### AIM OF THE EXERCISE
What is needed here is every line of the records that includes "supervised".

### Stored items from a collection
/---

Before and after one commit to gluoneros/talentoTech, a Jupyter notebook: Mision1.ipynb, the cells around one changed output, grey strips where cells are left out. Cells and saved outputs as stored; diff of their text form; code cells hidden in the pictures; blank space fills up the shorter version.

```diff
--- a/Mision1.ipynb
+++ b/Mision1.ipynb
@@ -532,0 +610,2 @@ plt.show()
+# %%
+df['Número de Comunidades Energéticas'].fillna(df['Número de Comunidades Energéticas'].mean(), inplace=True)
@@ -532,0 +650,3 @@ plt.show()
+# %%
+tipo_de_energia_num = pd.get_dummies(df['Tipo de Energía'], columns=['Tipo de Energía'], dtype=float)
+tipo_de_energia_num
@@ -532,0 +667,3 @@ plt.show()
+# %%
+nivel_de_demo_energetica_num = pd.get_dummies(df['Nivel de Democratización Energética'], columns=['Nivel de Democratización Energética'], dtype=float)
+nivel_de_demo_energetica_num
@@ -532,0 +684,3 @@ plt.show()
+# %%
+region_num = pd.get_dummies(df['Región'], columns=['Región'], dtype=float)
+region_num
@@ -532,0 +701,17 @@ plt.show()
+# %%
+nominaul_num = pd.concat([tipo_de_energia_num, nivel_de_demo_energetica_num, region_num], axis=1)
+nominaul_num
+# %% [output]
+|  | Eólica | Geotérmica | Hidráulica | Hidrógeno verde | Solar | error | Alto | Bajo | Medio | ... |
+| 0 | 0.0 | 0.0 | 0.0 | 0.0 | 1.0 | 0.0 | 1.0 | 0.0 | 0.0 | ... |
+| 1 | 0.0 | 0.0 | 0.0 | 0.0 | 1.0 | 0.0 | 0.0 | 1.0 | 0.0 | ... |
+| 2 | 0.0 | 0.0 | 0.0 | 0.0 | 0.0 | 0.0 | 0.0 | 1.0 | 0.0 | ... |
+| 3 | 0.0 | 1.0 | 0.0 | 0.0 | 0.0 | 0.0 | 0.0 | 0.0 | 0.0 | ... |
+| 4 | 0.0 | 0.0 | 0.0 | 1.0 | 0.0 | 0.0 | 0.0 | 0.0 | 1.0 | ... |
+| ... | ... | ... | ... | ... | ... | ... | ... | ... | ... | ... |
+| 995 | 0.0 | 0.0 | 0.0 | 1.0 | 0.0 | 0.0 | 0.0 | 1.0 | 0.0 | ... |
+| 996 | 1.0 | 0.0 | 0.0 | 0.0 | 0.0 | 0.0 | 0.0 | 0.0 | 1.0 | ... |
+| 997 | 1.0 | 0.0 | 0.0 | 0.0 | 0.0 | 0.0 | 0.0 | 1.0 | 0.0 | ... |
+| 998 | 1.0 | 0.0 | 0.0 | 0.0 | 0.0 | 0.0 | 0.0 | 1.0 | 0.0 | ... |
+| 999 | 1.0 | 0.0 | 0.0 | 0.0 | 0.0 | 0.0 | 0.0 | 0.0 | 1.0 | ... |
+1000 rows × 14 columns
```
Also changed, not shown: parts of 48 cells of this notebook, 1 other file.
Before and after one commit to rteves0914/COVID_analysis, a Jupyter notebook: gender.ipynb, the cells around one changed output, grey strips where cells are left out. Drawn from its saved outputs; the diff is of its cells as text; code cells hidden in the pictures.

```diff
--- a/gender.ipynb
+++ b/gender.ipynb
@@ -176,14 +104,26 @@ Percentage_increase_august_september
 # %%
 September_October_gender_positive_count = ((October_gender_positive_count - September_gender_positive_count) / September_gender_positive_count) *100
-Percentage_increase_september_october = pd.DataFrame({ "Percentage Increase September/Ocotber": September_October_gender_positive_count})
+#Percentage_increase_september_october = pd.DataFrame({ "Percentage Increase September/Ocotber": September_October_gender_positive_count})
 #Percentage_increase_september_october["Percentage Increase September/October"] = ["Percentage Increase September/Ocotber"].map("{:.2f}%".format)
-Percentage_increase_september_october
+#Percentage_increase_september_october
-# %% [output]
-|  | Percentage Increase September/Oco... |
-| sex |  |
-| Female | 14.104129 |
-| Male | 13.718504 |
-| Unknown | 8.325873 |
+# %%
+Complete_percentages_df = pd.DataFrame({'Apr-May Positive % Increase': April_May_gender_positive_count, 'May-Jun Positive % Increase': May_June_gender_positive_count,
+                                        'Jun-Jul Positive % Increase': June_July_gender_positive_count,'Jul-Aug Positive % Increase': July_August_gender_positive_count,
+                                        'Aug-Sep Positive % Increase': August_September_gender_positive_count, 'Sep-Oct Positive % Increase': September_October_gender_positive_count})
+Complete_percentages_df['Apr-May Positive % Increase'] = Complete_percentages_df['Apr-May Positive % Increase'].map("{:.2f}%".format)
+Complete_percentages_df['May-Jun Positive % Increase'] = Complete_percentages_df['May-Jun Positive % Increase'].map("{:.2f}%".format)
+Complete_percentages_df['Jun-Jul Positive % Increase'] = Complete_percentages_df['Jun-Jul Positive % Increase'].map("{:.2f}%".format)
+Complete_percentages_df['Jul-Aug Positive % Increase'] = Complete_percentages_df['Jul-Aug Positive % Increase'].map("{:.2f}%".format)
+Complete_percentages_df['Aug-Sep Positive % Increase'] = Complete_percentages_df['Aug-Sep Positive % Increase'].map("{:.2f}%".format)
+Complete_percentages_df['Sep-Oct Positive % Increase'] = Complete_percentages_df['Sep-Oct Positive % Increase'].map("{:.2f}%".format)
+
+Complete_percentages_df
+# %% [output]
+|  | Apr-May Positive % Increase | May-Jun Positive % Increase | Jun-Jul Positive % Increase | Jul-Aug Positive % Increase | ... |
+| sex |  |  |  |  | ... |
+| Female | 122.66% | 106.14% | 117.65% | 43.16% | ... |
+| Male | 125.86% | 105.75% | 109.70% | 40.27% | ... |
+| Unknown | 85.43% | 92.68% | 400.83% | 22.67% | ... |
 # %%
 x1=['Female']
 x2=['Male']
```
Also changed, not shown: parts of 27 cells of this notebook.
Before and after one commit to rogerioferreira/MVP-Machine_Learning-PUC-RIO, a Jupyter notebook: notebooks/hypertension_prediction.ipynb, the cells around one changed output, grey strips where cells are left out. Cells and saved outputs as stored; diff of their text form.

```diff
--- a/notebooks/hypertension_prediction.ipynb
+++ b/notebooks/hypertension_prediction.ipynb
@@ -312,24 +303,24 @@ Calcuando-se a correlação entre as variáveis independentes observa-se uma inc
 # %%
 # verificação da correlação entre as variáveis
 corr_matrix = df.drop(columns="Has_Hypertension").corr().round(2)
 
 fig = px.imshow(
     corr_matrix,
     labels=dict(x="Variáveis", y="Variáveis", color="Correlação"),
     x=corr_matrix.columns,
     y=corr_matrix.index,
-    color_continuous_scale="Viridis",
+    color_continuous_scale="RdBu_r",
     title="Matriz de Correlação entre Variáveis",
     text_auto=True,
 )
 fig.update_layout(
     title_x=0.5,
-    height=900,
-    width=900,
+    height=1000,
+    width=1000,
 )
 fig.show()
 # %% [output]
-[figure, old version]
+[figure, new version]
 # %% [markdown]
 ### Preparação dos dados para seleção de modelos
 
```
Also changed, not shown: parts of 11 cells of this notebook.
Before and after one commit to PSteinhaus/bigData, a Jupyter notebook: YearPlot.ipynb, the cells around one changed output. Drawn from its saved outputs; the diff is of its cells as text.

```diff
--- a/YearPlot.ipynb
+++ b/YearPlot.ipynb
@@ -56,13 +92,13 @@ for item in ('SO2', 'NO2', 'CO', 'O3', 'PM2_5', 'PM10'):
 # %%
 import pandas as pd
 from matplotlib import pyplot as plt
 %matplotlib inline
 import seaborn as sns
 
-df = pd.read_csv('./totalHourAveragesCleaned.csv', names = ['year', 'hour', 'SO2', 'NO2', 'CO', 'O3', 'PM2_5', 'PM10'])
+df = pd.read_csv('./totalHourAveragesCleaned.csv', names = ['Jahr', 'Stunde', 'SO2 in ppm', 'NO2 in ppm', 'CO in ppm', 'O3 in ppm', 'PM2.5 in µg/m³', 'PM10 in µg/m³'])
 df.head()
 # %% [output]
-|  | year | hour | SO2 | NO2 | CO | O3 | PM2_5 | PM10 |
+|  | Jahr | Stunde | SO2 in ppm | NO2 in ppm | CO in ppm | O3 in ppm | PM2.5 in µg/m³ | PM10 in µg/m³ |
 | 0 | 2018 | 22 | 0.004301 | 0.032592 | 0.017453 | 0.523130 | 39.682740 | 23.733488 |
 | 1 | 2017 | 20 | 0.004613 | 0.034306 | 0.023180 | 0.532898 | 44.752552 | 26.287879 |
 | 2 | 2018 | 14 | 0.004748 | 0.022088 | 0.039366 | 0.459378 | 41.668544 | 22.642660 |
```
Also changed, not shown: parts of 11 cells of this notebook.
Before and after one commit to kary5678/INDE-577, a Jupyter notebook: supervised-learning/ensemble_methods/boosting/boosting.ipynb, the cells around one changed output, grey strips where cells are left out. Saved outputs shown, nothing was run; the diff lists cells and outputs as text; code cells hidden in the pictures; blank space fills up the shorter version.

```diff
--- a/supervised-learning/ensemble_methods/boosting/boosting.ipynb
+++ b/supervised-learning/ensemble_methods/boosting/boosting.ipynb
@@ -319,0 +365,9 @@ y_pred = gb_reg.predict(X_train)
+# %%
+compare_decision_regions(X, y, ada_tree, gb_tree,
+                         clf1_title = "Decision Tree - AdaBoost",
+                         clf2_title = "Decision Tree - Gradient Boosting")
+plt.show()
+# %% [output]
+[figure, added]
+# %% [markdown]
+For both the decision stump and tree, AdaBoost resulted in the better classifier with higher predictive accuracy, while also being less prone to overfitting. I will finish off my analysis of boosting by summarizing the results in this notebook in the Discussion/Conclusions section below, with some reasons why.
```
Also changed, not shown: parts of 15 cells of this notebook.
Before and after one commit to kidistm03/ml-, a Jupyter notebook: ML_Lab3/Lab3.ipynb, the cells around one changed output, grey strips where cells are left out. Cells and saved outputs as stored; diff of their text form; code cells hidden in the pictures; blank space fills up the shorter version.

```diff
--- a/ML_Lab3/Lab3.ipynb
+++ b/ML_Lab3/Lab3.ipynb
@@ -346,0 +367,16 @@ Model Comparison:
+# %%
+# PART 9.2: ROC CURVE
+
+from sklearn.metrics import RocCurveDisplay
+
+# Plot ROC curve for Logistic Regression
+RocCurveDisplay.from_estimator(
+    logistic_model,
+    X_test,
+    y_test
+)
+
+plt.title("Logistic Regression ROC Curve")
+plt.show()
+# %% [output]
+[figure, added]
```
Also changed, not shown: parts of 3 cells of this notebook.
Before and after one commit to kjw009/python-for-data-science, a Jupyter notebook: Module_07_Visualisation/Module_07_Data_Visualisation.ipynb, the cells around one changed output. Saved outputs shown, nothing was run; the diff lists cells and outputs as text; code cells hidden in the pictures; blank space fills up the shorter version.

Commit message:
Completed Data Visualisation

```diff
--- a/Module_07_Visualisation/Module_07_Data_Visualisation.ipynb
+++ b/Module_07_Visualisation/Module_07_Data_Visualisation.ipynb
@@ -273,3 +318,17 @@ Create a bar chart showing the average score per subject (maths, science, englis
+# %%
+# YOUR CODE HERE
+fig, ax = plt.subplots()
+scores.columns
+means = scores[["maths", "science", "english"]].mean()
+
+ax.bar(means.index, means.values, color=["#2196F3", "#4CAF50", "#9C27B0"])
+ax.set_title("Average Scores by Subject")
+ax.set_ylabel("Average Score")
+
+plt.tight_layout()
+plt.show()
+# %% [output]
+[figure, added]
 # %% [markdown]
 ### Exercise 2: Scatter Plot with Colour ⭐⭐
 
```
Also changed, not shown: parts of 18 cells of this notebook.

\---

### SOLVED EXERCISE
Before and after one commit to kary5678/INDE-577, a Jupyter notebook: supervised-learning/ensemble_methods/boosting/boosting.ipynb, the cells around one changed output, grey strips where cells are left out. Saved outputs shown, nothing was run; the diff lists cells and outputs as text; code cells hidden in the pictures; blank space fills up the shorter version.
--- a/supervised-learning/ensemble_methods/boosting/boosting.ipynb
+++ b/supervised-learning/ensemble_methods/boosting/boosting.ipynb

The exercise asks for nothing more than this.